I don’t know anything about baby care
Even though I grew up the eldest of six children and helped my mom around the house and in caring for my younger siblings, the last time I had taken care of a baby had been nearly 20 years earlier with my youngest brother so much about baby care was unknown to me. First thing I did was ask my mom for advice (after all, the woman did raise 6 children). She came to stay with us for a month after my first child’s arrival and I turned to her with general questions. In addition, I sought advice from my pediatrician to get the latest news while also seeking the informal advice from other moms. You may be fortunate enough to have additional sources of advice and help like a postpartum doula or midwife or a certified newborn specialist. Ask questions if you have the opportunity!
Most importantly, I read, read, read. Doing research and being informed is something I am very passionate about (just in case you hadn’t noticed…wink wink). I think the more informed you are as a parent and a patient, the better you can partner with your healthcare providers and make wiser decisions for you and your family. You’re able to ask the right questions during the pediatrician visits, discuss something recent you read in an article, etc. It makes you an active patient/parent and not a passive one. This doesn’t mean that you have to go out and buy a dozen books on baby care, but rather go to your local library and pick up 1 or 2. A good book for example is the American Academy of Pediatrics “Caring For Your Baby and Young Child”. I am also a fan of Dr Spock Series.

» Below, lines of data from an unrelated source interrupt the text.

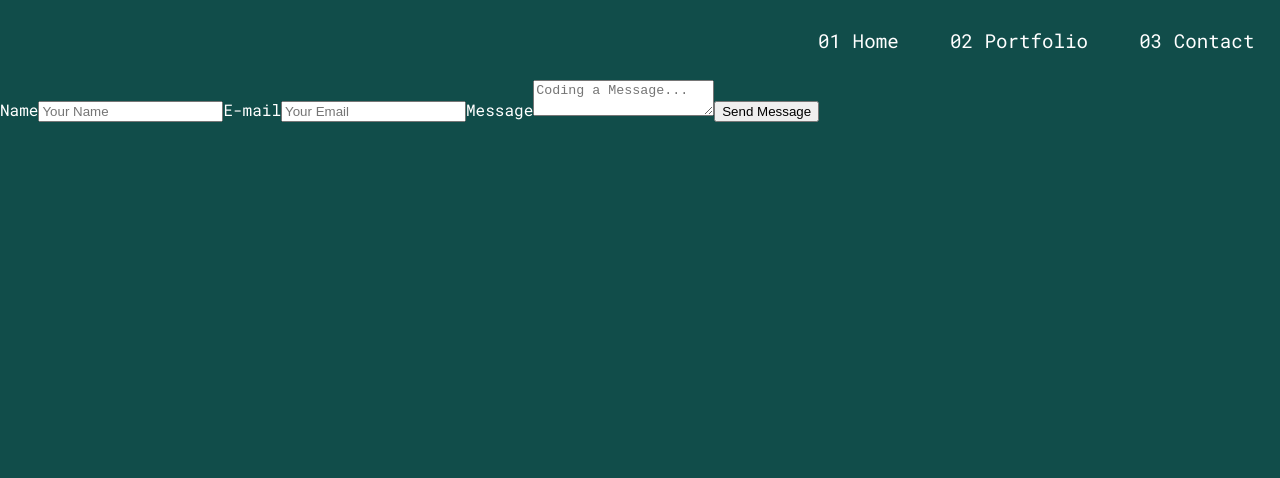
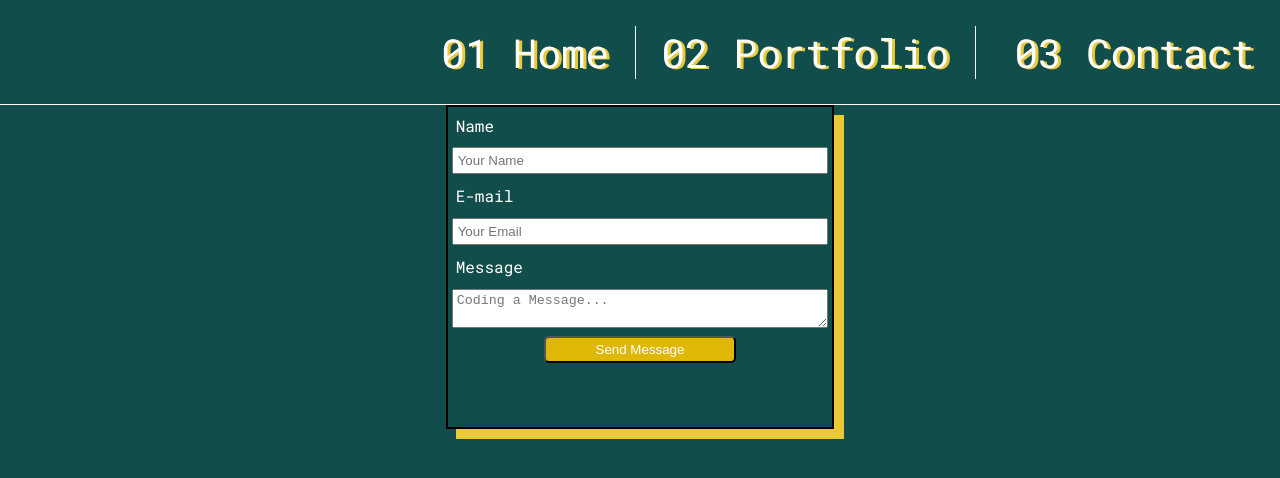
Before and after one commit to Atif-AP/portfolio, a React (Create React App) app: page /contact in a window 1280 px wide. Shown: the top 478 px of the page. Built offline with nearby package versions, Linux system fonts and the light colour scheme.

Commit message:
More CSS

```diff
--- a/src/components/Contact.module.css
+++ b/src/components/Contact.module.css
@@ -0,0 +1,32 @@
+.form{
+    display: flex;
+    margin: auto;
+    flex-direction: column;
+    border: solid black 2px;
+    width: 30%;
+    min-height: 40vh;
+    box-shadow: 10px 10px rgb(235, 201, 52);
+    transition: transform .2s;
+}
+
+.form:hover{
+    transform: scale(1.1);
+}
+
+label, input, button, textarea{
+    padding: 1%;
+    margin: 1%;
+}
+
+button{
+    justify-self: center;
+    align-self: center;
+    border-radius: 5px;
+    width: 50%;
+    color: white;
+    background-color: rgb(223, 183, 6);
+}
+
+button:hover{
+    box-shadow: 0 12px 16px 0 rgba(0,0,0,0.24), 0 17px 50px 0 rgba(0,0,0,0.19);
+}
--- a/src/components/Contact.tsx
+++ b/src/components/Contact.tsx
@@ -19,13 +19,13 @@ const Contact = () => {
       };
 
     return(
-      <form ref={form} onSubmit={sendEmail}>
+      <form ref={form} onSubmit={sendEmail} className={styles.form}>
         <label>Name</label>
-        <input type='text' placeholder='Your Name' name='name'></input>
+        <input type='text' placeholder='Your Name' name='name' required></input>
         <label>E-mail</label>
-        <input type='email' placeholder='Your Email' name='email'></input>
+        <input type='email' placeholder='Your Email' name='email' required></input>
         <label>Message</label>
-        <textarea placeholder='Coding a Message...' name='message'></textarea>
+        <textarea placeholder='Coding a Message...' name='message' required></textarea>
         <button type='submit'>Send Message</button>
       </form>
     );
--- a/src/components/Home.module.css
+++ b/src/components/Home.module.css
@@ -1,3 +1,7 @@
+.container{
+    display: flex;
+}
+
 .intro{
     display: flex;
     flex-direction: column;
@@ -5,10 +9,24 @@
     min-height: 85vh;
     color: white;
     padding-left: 2.5%;
+    width: 50%;
+}
+
+.foto{
+    display: flex;
+    justify-content: center;
+    align-items: center;
+    width: 50%;
+}
+
+img{
+    border-radius: 80%;
+    box-shadow: 11px 1px 0px 8px rgb(235, 201, 52);
 }
 
 .name{
     font-size: 100px;
+    text-shadow: 6px 1px rgb(235, 201, 52);
 }
 
 .title{
--- a/src/components/Home.tsx
+++ b/src/components/Home.tsx
@@ -1,18 +1,19 @@
 import styles from "./Home.module.css"
+import headshot from "../assets/headshot.jpg"
 
 const Home = () => {
     return(
-      <>
+      <div className={styles.container}>
         <div className={styles.intro}>
           <p>Hi, my name is<br></br>
           <span className={styles.name}>Atif Khalil</span><br></br>
           <span className={styles.title}>Full Stack Developer</span><br></br>
           I'm a Full Stack Developer mostly into Front End using React</p>
         </div>
-        <div>
-
+        <div className={styles.foto}>
+          <img src={headshot} alt="My Face" height={500} />
         </div>
-      </>
+      </div>
     )
 }
 
--- a/src/components/Portfolio.module.css
+++ b/src/components/Portfolio.module.css
@@ -3,7 +3,6 @@
     justify-content: center;
     align-items: center;
     margin: auto;
-    border: solid 2px black;
     width: 75%;
     height: 90vh;
     flex-wrap: wrap;
--- a/src/components/Root.module.css
+++ b/src/components/Root.module.css
@@ -20,11 +20,28 @@ html, body{
     text-align: center;
     width: 100%;
     min-height: 10vh;
+    border-bottom: 1px solid white;
 }
 
 .link{
-    margin: 2%;
-    font-size: larger;
+    margin: 1%;
+    font-size: 40px;
     text-decoration: none;
     color: white;
+    text-shadow: 3px 1px rgb(235, 201, 52);
+    border-right: 1px solid white;
+    padding-right: 2%;
 }
+
+.link:hover, .link1:hover{
+    text-shadow: 3px 1px 8px black;
+}
+
+.link1{
+    margin: 2%;
+    font-size: 40px;
+    text-decoration: none;
+    color: white;
+    text-shadow: 3px 1px rgb(235, 201, 52);
+    border: none;
+}
--- a/src/components/Root.tsx
+++ b/src/components/Root.tsx
@@ -7,7 +7,7 @@ const Root = () => {
           <div className={styles.header}>
               <NavLink className={styles.link} to="/" >01 Home</NavLink>
               <NavLink className={styles.link} to="portfolio">02 Portfolio</NavLink>
-              <NavLink className={styles.link} to="contact">03 Contact</NavLink>
+              <NavLink className={styles.link1} to="contact">03 Contact</NavLink>
           </div>
           <div>
               <Outlet/>
```
Also changed, not shown: 1 other file (tests, documents, lock files or other folders).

My baby could become a victim to SIDS
SIDS is a scary thing without a doubt not only for new parents but for all parents every time they bring a newborn home no matter how many times you’ve gone through it before. The important thing is to understand what factors increase the likelihood of SIDS. Ask your pediatrician. You can also find great information at this link. http://sids-network.org/risk.htm
If you reduce the factors, you can lower the chances of this affecting your baby. Otherwise you’ll find yourself checking on him/her every 30 minutes like I did with my first baby (putting my makeup compactor glass to her mouth to check her breath). Now I know the factors! Duh!

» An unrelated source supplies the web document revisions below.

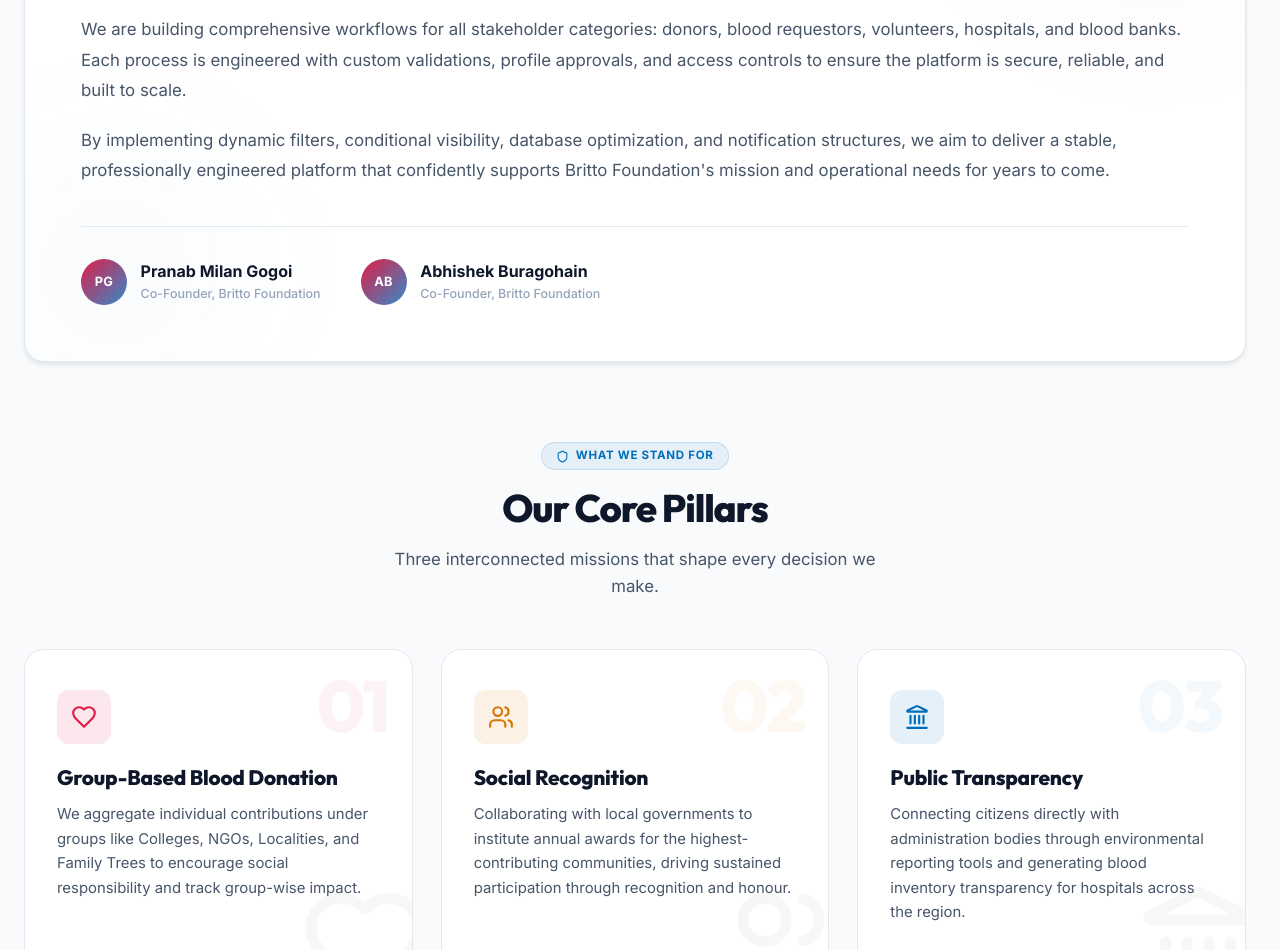
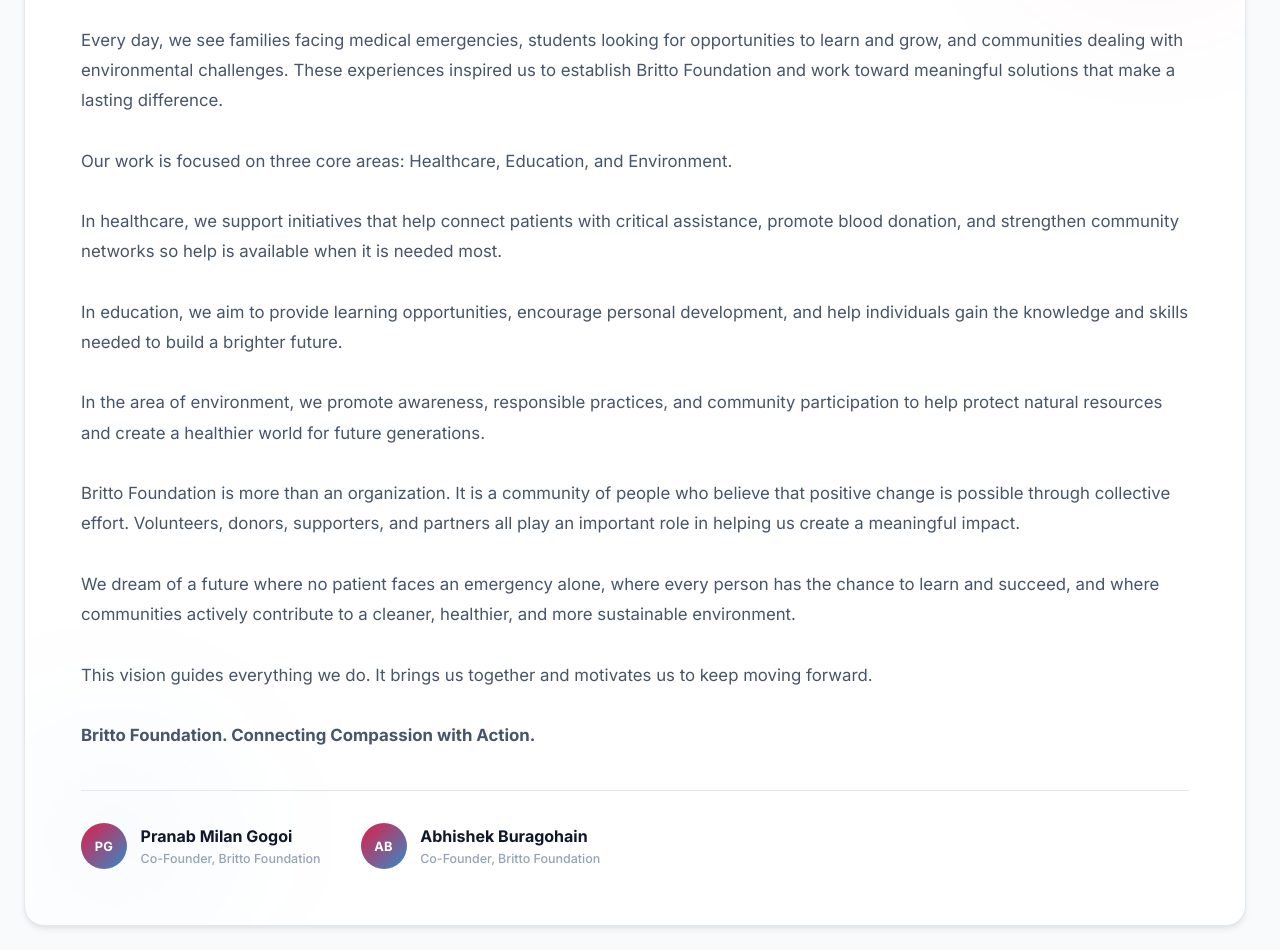
Before and after one commit to devBinud/brittofoundation, a React (Vite) app: page /about in a window 1280 px wide. Shown: the part 960-1910 px from the top of the page. Built offline with nearby package versions, Linux system fonts and the light colour scheme.

Commit message:
Revise founders' message with new content

```diff
--- a/src/pages/About/About.jsx
+++ b/src/pages/About/About.jsx
@@ -60,15 +60,45 @@ const About = () => {
           </div>
 
           <div className="founders-text">
-            <p>
-              The Britto Foundation platform has entered a critical development phase where we are refining its core application architecture — including custom workflows, metadata structures, and role-based profiles and dashboards.
-            </p>
-            <p>
-              We are building comprehensive workflows for all stakeholder categories: donors, blood requestors, volunteers, hospitals, and blood banks. Each process is engineered with custom validations, profile approvals, and access controls to ensure the platform is secure, reliable, and built to scale.
-            </p>
-            <p>
-              By implementing dynamic filters, conditional visibility, database optimization, and notification structures, we aim to deliver a stable, professionally engineered platform that confidently supports Britto Foundation's mission and operational needs for years to come.
-            </p>
+           <p>
+  Britto Foundation was created with a simple belief: everyone deserves access to support, opportunities, and a better future, regardless of their circumstances. We believe real change happens when people come together and help one another.
+
+  <br /><br />
+
+  Every day, we see families facing medical emergencies, students looking for opportunities to learn and grow, and communities dealing with environmental challenges. These experiences inspired us to establish Britto Foundation and work toward meaningful solutions that make a lasting difference.
+
+  <br /><br />
+
+  Our work is focused on three core areas: Healthcare, Education, and Environment.
+
+  <br /><br />
+
+  In healthcare, we support initiatives that help connect patients with critical assistance, promote blood donation, and strengthen community networks so help is available when it is needed most.
+
+  <br /><br />
+
+  In education, we aim to provide learning opportunities, encourage personal development, and help individuals gain the knowledge and skills needed to build a brighter future.
+
+  <br /><br />
+
+  In the area of environment, we promote awareness, responsible practices, and community participation to help protect natural resources and create a healthier world for future generations.
+
+  <br /><br />
+
+  Britto Foundation is more than an organization. It is a community of people who believe that positive change is possible through collective effort. Volunteers, donors, supporters, and partners all play an important role in helping us create a meaningful impact.
+
+  <br /><br />
+
+  We dream of a future where no patient faces an emergency alone, where every person has the chance to learn and succeed, and where communities actively contribute to a cleaner, healthier, and more sustainable environment.
+
+  <br /><br />
+
+  This vision guides everything we do. It brings us together and motivates us to keep moving forward.
+
+  <br /><br />
+
+  <strong>Britto Foundation. Connecting Compassion with Action.</strong>
+</p>
           </div>
 
           <div className="founders-sigs">
```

I won’t be able to breastfeed
Every new mom worries about this. What if I can’t breastfeed? What if I don’t produce enough milk, etc. The important thing is to remember that unless you have a fundamental medical issue that prevents you from breastfeeding, you’ll learn to do so with patience and care. It won’t be automatic and it will take effort but with the help from a lactation consultant, baby nurse or post partum doula, you can be guided into effective techniques for *** feeding your baby. Whatever you do, don’t be bullied or pushed into feeding your baby formula at the hospital if you don’t want to! The baby needs only a little bit of colostrum during your hospital stay and it’s normal for he/she to lose some ounces at discharge relative to his/her birth weight. Believe me. I know. I learned my lesson on that one with my first child and I did not make the same mistake again with my other two kids. If you’re worried about having enough milk supply or resting and having someone else feed your baby, then rent a hospital grade pump and use it.

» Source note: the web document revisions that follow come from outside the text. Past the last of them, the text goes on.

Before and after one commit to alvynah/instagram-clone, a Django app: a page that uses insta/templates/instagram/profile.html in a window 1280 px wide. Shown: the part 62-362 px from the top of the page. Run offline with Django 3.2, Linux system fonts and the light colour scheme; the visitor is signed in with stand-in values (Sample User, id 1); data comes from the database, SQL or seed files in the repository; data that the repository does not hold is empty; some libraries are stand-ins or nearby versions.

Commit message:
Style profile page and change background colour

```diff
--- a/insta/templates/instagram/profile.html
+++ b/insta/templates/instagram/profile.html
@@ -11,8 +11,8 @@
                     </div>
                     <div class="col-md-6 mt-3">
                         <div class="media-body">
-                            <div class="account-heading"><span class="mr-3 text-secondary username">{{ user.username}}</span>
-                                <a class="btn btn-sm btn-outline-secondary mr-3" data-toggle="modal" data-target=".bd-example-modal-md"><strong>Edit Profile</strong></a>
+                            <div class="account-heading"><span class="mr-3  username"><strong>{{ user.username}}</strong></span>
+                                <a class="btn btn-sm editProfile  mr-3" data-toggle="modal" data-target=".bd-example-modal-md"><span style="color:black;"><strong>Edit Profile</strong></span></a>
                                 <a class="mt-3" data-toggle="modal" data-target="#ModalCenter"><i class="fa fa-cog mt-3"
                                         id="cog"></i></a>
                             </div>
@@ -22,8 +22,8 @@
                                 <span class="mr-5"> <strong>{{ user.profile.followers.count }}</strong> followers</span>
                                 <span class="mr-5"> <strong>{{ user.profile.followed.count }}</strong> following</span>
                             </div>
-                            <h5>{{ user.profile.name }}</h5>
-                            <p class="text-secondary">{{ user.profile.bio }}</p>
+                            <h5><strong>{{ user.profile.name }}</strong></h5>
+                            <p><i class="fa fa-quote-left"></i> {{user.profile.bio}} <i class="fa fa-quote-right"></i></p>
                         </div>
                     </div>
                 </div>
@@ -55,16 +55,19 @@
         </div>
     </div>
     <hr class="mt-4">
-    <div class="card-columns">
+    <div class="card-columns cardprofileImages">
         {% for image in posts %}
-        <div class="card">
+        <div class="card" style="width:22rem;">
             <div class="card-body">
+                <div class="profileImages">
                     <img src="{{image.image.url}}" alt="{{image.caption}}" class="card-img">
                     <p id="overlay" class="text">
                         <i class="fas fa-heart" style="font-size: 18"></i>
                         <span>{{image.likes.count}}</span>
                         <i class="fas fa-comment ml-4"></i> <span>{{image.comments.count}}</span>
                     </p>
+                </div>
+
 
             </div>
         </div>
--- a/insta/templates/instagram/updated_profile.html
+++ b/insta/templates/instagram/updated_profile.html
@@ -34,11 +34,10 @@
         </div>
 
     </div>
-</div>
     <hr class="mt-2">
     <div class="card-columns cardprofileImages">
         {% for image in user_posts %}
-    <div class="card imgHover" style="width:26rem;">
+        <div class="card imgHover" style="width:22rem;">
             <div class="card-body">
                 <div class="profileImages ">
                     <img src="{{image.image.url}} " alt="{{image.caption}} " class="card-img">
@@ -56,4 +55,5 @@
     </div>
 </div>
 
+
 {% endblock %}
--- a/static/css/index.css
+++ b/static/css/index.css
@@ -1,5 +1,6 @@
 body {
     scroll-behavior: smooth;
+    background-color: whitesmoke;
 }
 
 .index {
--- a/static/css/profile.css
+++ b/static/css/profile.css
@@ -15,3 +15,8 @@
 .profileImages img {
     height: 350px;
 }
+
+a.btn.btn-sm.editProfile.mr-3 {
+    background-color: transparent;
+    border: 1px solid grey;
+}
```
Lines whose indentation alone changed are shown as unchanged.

My baby will cry and I won’t be able to console him/her
Every new mom’s nightmare is a baby that cries and cries despite your best efforts to comfort him/her. Here it’s important to understand the signs of colic versus other things that may be making the baby cry like a dirty diaper or hunger. Our Certified Newborn Specialist Blogger Nancy did a really good job describing colic and ways to reduce it and prevent it. Check out her blog on that topic. Invariably there will be times where the baby cries non-stop but rest assured that your smell and sight will calm her down in most cases.
My baby isn’t normal
I know realize that every child develops differently and at different speeds. But when I brought my first baby home I was obsessed with her reaching certain developmental milestones “in time” (whatever that means). Rest assured that this paranoia is normal and so is your baby! Take those milestone charts at the doctor’s office with a grain of salt as there may be some variation. At each scheduled wellness visit the pediatrician will ask you questions and observe the baby to make sure they are doing “normal” things for their age. However if you do notice something different, a change in their behavior, trust your guts and share those with your doctor. I am a believer that a mom’s instinct goes along way in bringing to light issues that our babies may have.
Of course, I had more fears. Deeper ones that don’t necessarily have a clean answer or book where you can look them up. Perhaps the biggest ones of all were and continue to be the fear of anything happening to my children and me being a bad mother. Hmmm….not sure those ever go away. At least not for me.